Try it> Scan the data for lines with "size" and report the count by itself.

Record excerpts>
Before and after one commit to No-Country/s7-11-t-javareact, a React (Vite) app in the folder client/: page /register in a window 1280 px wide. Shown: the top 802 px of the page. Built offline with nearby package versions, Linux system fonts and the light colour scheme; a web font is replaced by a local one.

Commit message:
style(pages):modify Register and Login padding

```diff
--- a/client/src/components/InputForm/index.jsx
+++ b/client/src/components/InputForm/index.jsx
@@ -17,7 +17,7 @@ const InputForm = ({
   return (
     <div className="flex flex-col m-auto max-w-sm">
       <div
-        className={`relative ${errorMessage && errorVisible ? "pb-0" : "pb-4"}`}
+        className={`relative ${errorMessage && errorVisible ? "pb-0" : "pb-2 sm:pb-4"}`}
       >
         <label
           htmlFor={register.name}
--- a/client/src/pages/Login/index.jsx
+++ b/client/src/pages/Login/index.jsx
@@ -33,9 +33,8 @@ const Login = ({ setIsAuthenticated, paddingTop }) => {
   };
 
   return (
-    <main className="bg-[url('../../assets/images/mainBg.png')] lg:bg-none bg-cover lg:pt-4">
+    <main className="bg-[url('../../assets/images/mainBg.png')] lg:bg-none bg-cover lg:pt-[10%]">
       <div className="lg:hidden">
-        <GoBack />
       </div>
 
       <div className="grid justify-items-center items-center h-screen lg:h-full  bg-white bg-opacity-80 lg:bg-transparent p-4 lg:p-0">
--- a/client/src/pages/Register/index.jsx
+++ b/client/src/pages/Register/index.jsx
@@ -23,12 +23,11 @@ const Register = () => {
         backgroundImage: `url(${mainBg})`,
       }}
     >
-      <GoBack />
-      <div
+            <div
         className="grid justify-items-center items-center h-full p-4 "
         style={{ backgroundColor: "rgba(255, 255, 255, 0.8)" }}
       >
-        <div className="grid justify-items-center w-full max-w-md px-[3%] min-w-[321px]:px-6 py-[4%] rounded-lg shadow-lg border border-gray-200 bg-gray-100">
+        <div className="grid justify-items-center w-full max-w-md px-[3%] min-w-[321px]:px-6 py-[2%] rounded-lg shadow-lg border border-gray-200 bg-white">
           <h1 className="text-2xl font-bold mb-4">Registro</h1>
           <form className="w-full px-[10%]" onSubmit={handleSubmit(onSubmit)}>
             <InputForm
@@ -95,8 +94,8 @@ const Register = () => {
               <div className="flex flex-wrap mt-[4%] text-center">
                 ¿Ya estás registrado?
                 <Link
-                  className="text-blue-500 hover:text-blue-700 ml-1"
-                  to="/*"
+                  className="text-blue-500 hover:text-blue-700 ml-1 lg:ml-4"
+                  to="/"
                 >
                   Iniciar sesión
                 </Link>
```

--

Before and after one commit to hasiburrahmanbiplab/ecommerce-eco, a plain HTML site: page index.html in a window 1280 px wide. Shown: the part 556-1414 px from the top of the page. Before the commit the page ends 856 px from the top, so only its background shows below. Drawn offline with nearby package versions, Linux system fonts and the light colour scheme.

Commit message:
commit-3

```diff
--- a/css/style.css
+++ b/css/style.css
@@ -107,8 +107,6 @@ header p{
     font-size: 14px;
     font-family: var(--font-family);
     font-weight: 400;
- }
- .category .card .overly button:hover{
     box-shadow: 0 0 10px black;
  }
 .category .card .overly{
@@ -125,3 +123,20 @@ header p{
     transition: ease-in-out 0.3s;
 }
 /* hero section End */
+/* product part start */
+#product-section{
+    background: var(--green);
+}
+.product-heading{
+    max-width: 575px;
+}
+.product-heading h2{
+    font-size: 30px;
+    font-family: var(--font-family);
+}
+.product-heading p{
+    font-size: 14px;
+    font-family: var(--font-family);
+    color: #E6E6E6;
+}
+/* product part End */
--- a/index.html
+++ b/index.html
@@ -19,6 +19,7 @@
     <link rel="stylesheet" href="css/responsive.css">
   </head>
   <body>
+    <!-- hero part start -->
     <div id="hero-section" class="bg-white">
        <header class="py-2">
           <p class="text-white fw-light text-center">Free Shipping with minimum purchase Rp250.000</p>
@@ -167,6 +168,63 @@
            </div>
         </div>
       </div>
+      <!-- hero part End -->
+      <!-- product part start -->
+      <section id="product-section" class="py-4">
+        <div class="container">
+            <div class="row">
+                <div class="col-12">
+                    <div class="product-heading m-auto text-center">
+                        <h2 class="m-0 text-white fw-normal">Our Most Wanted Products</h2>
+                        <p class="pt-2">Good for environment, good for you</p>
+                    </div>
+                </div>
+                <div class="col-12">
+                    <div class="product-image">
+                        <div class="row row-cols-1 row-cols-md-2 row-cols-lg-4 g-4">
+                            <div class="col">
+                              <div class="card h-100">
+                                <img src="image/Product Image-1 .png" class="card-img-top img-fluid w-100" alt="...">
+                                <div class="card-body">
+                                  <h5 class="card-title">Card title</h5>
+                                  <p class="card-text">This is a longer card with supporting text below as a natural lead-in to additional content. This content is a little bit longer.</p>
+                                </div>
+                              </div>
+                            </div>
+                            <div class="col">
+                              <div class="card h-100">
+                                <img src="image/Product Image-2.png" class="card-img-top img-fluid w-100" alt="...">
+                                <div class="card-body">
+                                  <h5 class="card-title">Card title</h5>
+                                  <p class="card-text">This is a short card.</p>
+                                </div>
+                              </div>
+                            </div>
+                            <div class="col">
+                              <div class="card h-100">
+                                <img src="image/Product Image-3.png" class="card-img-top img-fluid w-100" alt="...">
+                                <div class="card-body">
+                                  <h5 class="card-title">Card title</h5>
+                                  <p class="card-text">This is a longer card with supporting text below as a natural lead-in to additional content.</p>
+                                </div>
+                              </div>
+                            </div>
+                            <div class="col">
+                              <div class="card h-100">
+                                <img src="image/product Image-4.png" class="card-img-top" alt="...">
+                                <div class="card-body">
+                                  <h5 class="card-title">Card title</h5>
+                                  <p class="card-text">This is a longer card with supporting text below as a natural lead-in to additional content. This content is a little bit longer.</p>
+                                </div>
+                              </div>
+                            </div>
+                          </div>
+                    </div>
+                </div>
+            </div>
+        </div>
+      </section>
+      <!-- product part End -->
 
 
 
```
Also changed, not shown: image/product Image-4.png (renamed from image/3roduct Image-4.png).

Answer for this exercise> 3